COVID-19 Pop Quiz: 5 Questions on the Latest News from Patient Care

March 18, 2020
Sydney Jennings
Sydney Jennings

Refresh your memory of the week's top headlines on the COVID-19 pandemic with our 5-question pop quiz.

Whether it be newly reported cases or travel bans being put into place, coronavirus disease 2019 (COVID-19) has taken over the airwaves across the globe. New information is being published at a rapid rate and while it is always better to be informed, the constant influx of COVID-19 news can be overwhelming-especially for physicians with limited time. To help refresh your memory, we compiled a quick, 5-question pop quiz on the leading COVID-19 headlines from Patient Care® Online from the past week. See how much you remember below. 

1. The first patient to receive the investigational vaccine mRNA-1430, developed to protect against COVID-19, was administered the subcutaneous injection on Monday, March 16, 2020.

A. True
B. False

Please click below for answer, discussion, and next question.

Answer: B. False. The first patient to receive the investigational vaccine developed to protect against COVID-19 was on Monday, March 16, 2020. The vaccine, however, is currently called mRNA-1273, not mRNA-1430. 

 

2. Cardiovascular disease (CVD) patients diagnosed with COVID-19 should be fully evaluated before adding or removing treatment with angiotensin receptor blockers (ARBs) or angiotensin converting enzyme inhibitors (ACE-i).

A. True
B. False

Please click below for answer, discussion, and next question.

Answer: A. True. The American Heart Association, the Heart Failure Society of America, and the American College of Cardiology released a joint statement on March 17, 2020 recommending patients with CVD who are diagnosed with COVID-19 should be evaluated before adding or removing ACE-i or ARB treatment.
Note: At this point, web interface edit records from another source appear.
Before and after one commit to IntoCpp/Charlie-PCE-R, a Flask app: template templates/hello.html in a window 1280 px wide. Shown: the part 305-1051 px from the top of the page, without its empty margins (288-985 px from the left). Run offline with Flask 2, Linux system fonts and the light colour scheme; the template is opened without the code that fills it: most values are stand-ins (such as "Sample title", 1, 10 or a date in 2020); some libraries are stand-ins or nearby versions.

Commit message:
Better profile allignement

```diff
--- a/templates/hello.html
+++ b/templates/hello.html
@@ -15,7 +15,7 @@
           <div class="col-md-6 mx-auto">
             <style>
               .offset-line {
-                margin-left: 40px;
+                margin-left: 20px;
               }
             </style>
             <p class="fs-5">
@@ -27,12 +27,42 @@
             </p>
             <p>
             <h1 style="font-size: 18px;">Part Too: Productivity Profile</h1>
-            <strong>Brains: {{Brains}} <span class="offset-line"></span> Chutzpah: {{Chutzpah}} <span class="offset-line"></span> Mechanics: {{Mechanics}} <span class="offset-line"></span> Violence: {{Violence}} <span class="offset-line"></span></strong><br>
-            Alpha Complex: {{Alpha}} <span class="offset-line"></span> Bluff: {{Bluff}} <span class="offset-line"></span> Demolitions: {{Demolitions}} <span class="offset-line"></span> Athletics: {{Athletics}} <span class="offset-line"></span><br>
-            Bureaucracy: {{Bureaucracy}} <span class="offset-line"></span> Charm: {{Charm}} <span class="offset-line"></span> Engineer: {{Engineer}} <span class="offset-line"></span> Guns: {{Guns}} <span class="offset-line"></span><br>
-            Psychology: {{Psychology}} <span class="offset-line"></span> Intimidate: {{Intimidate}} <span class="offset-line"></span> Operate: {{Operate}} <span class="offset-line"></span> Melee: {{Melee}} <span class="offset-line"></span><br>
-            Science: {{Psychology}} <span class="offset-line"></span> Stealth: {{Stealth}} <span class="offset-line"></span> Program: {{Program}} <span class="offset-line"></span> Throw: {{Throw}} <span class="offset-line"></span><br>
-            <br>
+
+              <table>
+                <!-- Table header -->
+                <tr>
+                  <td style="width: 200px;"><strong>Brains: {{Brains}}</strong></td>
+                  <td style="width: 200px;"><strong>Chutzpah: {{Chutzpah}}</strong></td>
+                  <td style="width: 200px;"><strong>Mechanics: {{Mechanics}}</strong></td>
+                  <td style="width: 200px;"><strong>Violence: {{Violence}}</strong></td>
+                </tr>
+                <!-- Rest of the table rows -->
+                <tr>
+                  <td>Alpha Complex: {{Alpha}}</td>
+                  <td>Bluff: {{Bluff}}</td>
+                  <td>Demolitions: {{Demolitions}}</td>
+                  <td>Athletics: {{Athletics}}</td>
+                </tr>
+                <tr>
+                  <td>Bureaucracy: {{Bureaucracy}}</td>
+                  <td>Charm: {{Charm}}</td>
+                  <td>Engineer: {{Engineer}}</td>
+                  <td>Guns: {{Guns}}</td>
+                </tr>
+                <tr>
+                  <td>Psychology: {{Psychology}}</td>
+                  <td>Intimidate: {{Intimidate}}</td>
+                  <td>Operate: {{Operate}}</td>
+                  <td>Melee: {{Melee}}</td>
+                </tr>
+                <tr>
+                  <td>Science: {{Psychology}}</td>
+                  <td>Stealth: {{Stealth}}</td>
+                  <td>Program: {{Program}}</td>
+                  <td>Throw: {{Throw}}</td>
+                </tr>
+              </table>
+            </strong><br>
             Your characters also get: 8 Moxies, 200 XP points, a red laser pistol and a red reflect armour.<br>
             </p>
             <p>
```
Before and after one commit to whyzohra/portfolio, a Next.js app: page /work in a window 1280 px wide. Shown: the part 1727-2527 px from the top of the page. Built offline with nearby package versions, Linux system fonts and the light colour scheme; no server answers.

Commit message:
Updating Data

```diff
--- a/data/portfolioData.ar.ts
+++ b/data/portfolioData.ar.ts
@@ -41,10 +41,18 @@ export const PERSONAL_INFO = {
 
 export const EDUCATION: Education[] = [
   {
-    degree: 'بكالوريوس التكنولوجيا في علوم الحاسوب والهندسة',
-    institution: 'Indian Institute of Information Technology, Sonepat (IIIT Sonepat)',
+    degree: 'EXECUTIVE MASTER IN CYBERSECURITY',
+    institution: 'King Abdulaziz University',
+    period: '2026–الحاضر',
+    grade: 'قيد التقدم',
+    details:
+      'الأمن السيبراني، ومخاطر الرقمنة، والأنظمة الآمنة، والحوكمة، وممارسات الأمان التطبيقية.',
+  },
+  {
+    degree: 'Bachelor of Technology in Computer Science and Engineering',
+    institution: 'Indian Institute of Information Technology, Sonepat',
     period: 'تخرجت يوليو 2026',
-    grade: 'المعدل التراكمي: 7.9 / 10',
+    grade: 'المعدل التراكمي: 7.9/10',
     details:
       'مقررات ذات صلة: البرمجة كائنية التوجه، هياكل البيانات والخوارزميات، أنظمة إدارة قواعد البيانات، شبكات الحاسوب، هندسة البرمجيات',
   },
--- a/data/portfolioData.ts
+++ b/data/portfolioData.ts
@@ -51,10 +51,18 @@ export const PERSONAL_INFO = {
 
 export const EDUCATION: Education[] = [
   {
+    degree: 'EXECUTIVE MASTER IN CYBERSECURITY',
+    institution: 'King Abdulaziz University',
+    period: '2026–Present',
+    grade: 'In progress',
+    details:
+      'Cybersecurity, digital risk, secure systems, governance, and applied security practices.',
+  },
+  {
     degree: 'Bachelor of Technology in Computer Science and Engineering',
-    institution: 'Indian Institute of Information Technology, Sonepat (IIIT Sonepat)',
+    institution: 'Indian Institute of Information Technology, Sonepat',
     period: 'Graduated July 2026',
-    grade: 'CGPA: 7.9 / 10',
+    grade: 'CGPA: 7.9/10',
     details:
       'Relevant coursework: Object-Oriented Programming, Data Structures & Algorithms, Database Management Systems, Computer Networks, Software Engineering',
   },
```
Any changes to their treatment should be based on the latest scientific evidence and shared decision making with their physician.

 

3. New research from Columbia University found that per person, undocumented cases of COVID-19 in China were half as contagious as documented cases, but were the source of approximately what percentage of documented cases?

A. 20%
B. 35%
C. 50%
D. 63%
E. 79%

Please click below for answer, discussion, and next question.

Answer: E. 79%. Using a computer model based on observations of reported COVID-19 infection and spread within China along with mobility data prior to the January 23 country-wide travel ban, researchers found that 86% of all COVID-19 infections in China were undocumented before the travel shutdown. Per person, the undocumented cases were half (55%) as contagious as documented cases but accounted for 79% of documented infections. 

 

4. The American Diabetes Association (ADA) recommends physicians educate their diabetes patients on emergency warning signs of COVID-19 infection which include all of the following except:

A. Difficulty breathing or shortness of breath
B. Bluish lips or face
C. Syncope
D. Persistent pain or pressure in the chest
E. New confusion or inability to arouse

Please click below for answer, discussion, and next question.

Answer: C. Syncope. The ADA released their list of suggestions for patients with diabetes to protect themselves against COVID-19 and they recommended physicians educate their diabetes patients on emergency warning signs of COVID-19 which include difficulty breathing or shortness of breath, bluish lips or face, persistent pain or pressure in the chest, and new confusion or inability to arouse.

 

5. Rx.Health is putting together a digital toolkit for hospitals that will make screening and virtual care easier for COVID-19. Rx.Health is a spinoff of which major US health system:

A. Johns Hopkins Health System
B. Mount Sinai Health System
C. Kaiser Permanente
D. UCLA Health

Please click below for answer and discussion.

Answer: B. Mount Sinai Health System, in New York. The Mount Sinai Health System spinoff Rx.Health announced this week a digital toolkit they are creating that will make it easier for hospitals to implement screening and virtual care for COVID-19.

Visit our COVID-19 Resource Page for more information.